Methods and results: LTW was determined on both anterior forearms to a measurement depth of 2.5 mm in 30 women of each group. TDC arm ratios were determined as dominant/nondominant for HN and BC, at-risk/contralateral for BC, and lymphedematous/contralateral for LE. Results showed that TDC values for all arms except lymphedematous arms were very similar and insignificantly different with values among arms (mean +/- SD) ranging from 24.9 +/- 3.8 to 25.7 +/- 3.8. Arm ratios did not differ between HC and BC whereas dominant/non-dominant arm ratios for HN and BC separately and combined (1.006 +/- 0.085) were significantly less than the lymphedematous/contralateral ratio of the LE group (1.583 +/- 0.292).
Conclusions: The findings indicate that LTW of at-risk arms is not affected by breast cancer and that lymphedema does not significantly affect LTW of contralateral arms as measured with the TDC method.
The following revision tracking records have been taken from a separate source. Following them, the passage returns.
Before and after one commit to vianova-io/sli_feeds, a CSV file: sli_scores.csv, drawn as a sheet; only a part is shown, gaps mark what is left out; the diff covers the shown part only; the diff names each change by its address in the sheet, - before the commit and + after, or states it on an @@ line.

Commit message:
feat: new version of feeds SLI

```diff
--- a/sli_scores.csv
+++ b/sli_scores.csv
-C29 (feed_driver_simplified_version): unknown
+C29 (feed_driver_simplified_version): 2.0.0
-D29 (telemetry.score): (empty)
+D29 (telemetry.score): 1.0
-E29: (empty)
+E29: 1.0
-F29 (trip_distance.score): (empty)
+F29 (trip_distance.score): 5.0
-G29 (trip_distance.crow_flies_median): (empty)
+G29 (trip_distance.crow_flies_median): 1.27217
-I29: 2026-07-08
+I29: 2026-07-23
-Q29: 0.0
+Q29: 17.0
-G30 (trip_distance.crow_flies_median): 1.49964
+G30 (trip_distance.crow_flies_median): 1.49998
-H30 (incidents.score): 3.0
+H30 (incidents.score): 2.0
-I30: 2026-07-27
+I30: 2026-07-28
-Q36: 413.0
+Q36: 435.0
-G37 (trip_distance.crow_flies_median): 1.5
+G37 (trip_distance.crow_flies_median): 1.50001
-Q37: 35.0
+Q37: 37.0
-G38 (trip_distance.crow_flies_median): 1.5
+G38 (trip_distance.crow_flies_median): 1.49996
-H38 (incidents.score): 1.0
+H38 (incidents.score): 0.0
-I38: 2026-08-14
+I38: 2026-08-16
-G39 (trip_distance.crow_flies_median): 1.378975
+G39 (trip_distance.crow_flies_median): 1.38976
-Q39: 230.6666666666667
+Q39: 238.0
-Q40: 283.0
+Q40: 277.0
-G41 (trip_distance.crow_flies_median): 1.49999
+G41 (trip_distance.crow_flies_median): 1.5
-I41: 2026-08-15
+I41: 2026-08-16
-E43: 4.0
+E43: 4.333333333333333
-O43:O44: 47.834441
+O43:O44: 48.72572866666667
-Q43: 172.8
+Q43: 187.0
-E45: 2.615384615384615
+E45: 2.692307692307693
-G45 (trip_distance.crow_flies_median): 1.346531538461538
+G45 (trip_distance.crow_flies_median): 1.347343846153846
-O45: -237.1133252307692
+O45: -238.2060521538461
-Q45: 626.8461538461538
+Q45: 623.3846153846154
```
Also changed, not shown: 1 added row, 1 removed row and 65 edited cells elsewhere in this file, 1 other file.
Further, based on the standard deviation of measured arm ratios, an at-risk/contralateral TDC ratio of 1.26 is suggested as a possible threshold for detecting preclinical or latent lymphedema.